----- Source data
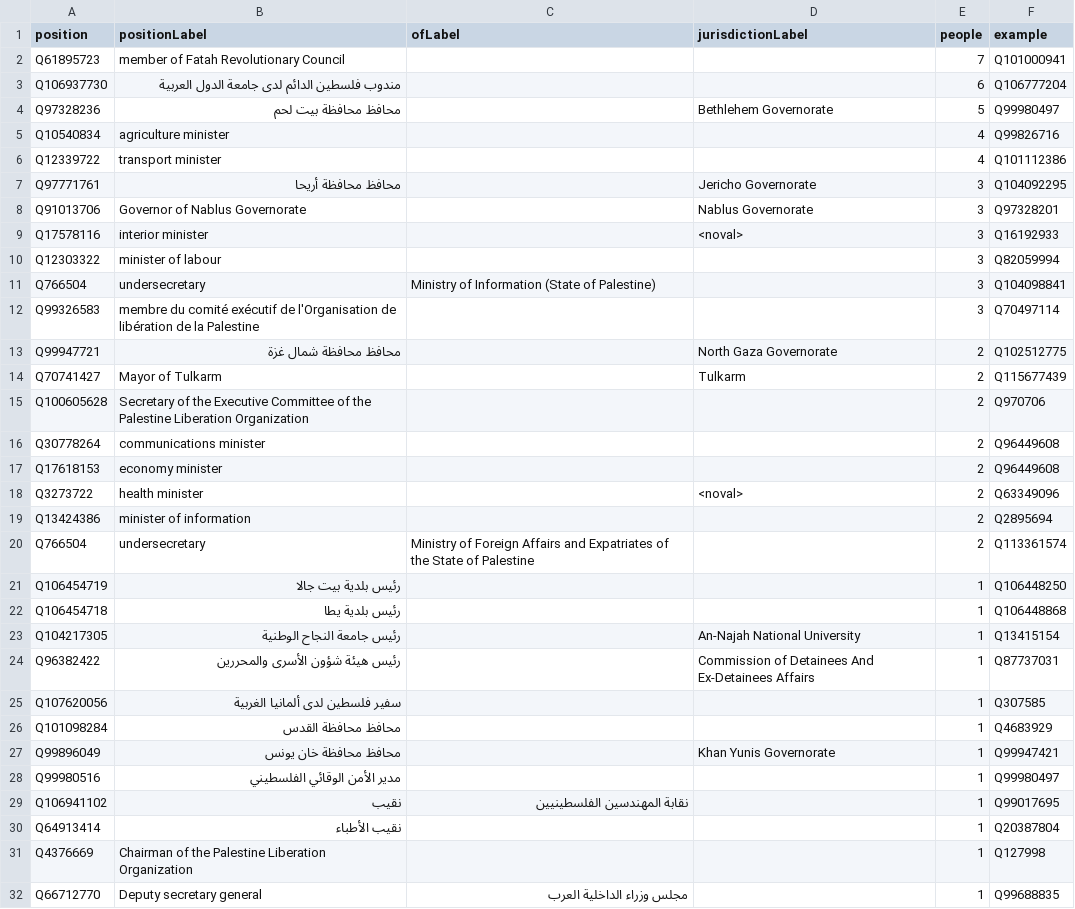
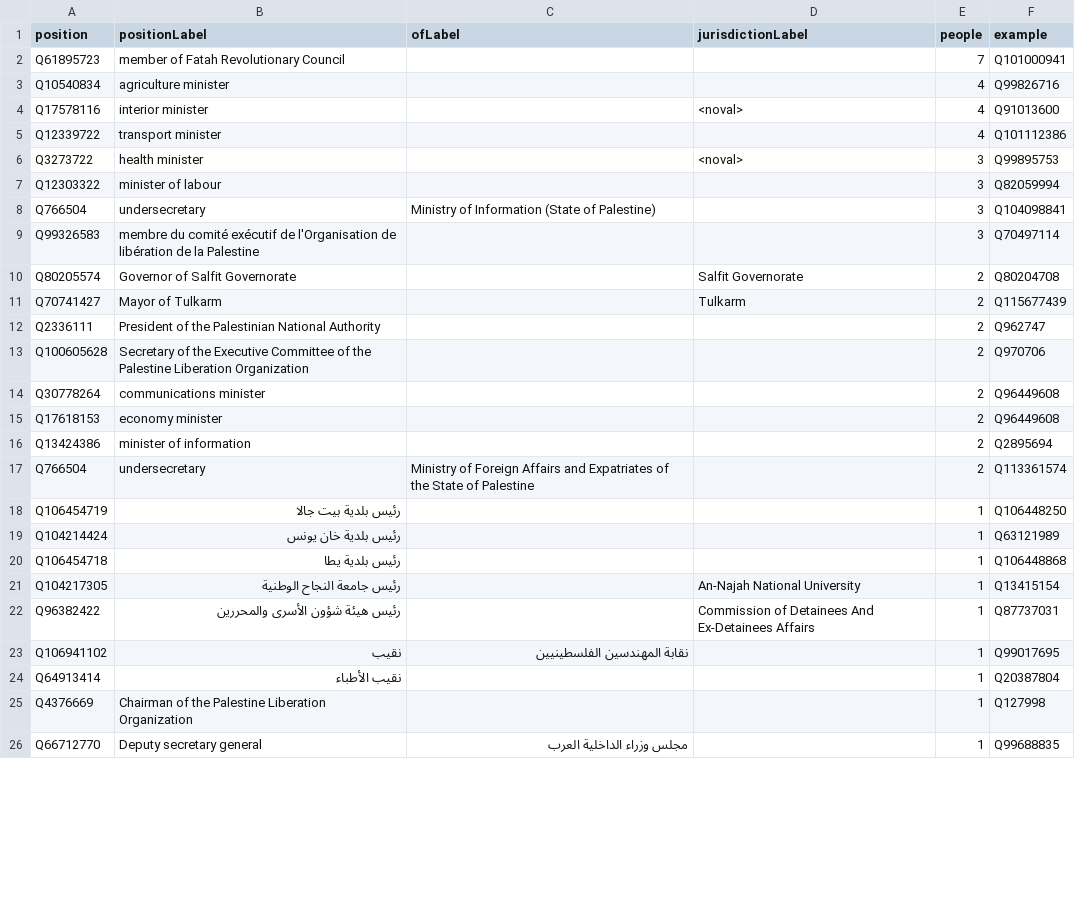
Before and after one commit to every-politician-scrapers/palestine, a CSV file: wikidata/results/other-positions.csv, drawn as a sheet; only a part is shown; the diff covers the shown part only.

```diff
--- a/wikidata/results/other-positions.csv
+++ b/wikidata/results/other-positions.csv
@@ -2,9 +2,6 @@ position,positionLabel,ofLabel,jurisdictionLabel,people,example
 Q61895723,member of Fatah Revolutionary Council,,,7,Q101000941
-Q106937730,مندوب فلسطين الدائم لدى جامعة الدول العربية,,,6,Q106777204
-Q97328236,محافظ محافظة بيت لحم,,Bethlehem Governorate,5,Q99980497
 Q10540834,agriculture minister,,,4,Q99826716
+Q17578116,interior minister,,<noval>,4,Q91013600
 Q12339722,transport minister,,,4,Q101112386
-Q97771761,محافظ محافظة أريحا,,Jericho Governorate,3,Q104092295
-Q91013706,Governor of Nablus Governorate,,Nablus Governorate,3,Q97328201
-Q17578116,interior minister,,<noval>,3,Q16192933
+Q3273722,health minister,,<noval>,3,Q99895753
 Q12303322,minister of labour,,,3,Q82059994
@@ -12,4 +9,5 @@ Q766504,undersecretary,Ministry of Information (State of Palestine),,3,Q10409884
 Q99326583,membre du comité exécutif de l'Organisation de libération de la Palestine,,,3,Q70497114
-Q99947721,محافظ محافظة شمال غزة,,North Gaza Governorate,2,Q102512775
+Q80205574,Governor of Salfit Governorate,,Salfit Governorate,2,Q80204708
 Q70741427,Mayor of Tulkarm,,Tulkarm,2,Q115677439
+Q2336111,President of the Palestinian National Authority,,,2,Q962747
 Q100605628,Secretary of the Executive Committee of the Palestine Liberation Organization,,,2,Q970706
@@ -17,3 +15,2 @@ Q30778264,communications minister,,,2,Q96449608
 Q17618153,economy minister,,,2,Q96449608
-Q3273722,health minister,,<noval>,2,Q63349096
 Q13424386,minister of information,,,2,Q2895694
@@ -21,2 +18,3 @@ Q766504,undersecretary,Ministry of Foreign Affairs and Expatriates of the State
 Q106454719,رئيس بلدية بيت جالا,,,1,Q106448250
+Q104214424,رئيس بلدية خان يونس,,,1,Q63121989
 Q106454718,رئيس بلدية يطا,,,1,Q106448868
@@ -24,6 +22,2 @@ Q104217305,رئيس جامعة النجاح الوطنية,,An-Najah National Un
 Q96382422,رئيس هيئة شؤون الأسرى والمحررين,,Commission of Detainees And Ex-Detainees Affairs,1,Q87737031
-Q107620056,سفير فلسطين لدى ألمانيا الغربية,,,1,Q307585
-Q101098284,محافظ محافظة القدس,,,1,Q4683929
-Q99896049,محافظ محافظة خان يونس,,Khan Yunis Governorate,1,Q99947421
-Q99980516,مدير الأمن الوقائي الفلسطيني,,,1,Q99980497
 Q106941102,نقيب,نقابة المهندسين الفلسطينيين,,1,Q99017695
```
Also changed, not shown: 4 added rows, 3 removed rows and 7 edited cells elsewhere in this file, wikidata/results/missing-ambassadors.csv, wikidata/results/position-info.csv.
----------
**What this task involves**
Set aside each line above that includes the string "noval" and report it.

**Exercise result**
+Q17578116,interior minister,,<noval>,4,Q91013600
-Q17578116,interior minister,,<noval>,3,Q16192933
+Q3273722,health minister,,<noval>,3,Q99895753
-Q3273722,health minister,,<noval>,2,Q63349096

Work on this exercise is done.